# Material for this task
—————

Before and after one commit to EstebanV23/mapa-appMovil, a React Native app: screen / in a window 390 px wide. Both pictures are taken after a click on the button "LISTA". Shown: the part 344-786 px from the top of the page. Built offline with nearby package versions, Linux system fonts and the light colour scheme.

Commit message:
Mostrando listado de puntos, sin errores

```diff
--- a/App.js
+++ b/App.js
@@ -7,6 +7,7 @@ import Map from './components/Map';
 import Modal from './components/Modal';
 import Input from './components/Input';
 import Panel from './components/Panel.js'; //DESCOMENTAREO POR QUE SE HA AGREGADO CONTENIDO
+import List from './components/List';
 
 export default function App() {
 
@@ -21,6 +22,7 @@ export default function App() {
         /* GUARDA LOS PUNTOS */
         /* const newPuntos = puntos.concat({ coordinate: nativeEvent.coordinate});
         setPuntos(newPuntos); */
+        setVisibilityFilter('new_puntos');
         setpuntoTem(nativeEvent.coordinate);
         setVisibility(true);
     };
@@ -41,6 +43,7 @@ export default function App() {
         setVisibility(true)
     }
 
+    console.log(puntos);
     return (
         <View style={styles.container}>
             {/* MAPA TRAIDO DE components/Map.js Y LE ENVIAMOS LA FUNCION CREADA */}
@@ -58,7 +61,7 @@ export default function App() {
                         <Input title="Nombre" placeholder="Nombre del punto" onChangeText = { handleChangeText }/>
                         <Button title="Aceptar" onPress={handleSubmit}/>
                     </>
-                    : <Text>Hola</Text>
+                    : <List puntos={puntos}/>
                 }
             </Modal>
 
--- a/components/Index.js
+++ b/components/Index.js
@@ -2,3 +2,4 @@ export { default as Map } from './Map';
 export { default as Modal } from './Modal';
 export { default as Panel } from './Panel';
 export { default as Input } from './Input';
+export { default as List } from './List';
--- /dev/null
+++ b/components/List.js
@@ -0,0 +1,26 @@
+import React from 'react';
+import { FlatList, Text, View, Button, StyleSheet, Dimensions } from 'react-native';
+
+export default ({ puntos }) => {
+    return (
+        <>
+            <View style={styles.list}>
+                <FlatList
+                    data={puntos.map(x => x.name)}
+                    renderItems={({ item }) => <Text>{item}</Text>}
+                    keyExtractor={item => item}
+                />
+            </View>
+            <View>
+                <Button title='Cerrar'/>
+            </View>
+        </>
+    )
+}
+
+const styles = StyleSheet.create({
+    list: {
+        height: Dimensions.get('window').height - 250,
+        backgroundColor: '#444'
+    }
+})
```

—————

# Prompt
The lines above that hold the word "import" should be found and copied out.

# Output
@@ -7,6 +7,7 @@ import Map from './components/Map';
 import Modal from './components/Modal';
 import Input from './components/Input';
 import Panel from './components/Panel.js'; //DESCOMENTAREO POR QUE SE HA AGREGADO CONTENIDO
+import List from './components/List';
+import React from 'react';
+import { FlatList, Text, View, Button, StyleSheet, Dimensions } from 'react-native';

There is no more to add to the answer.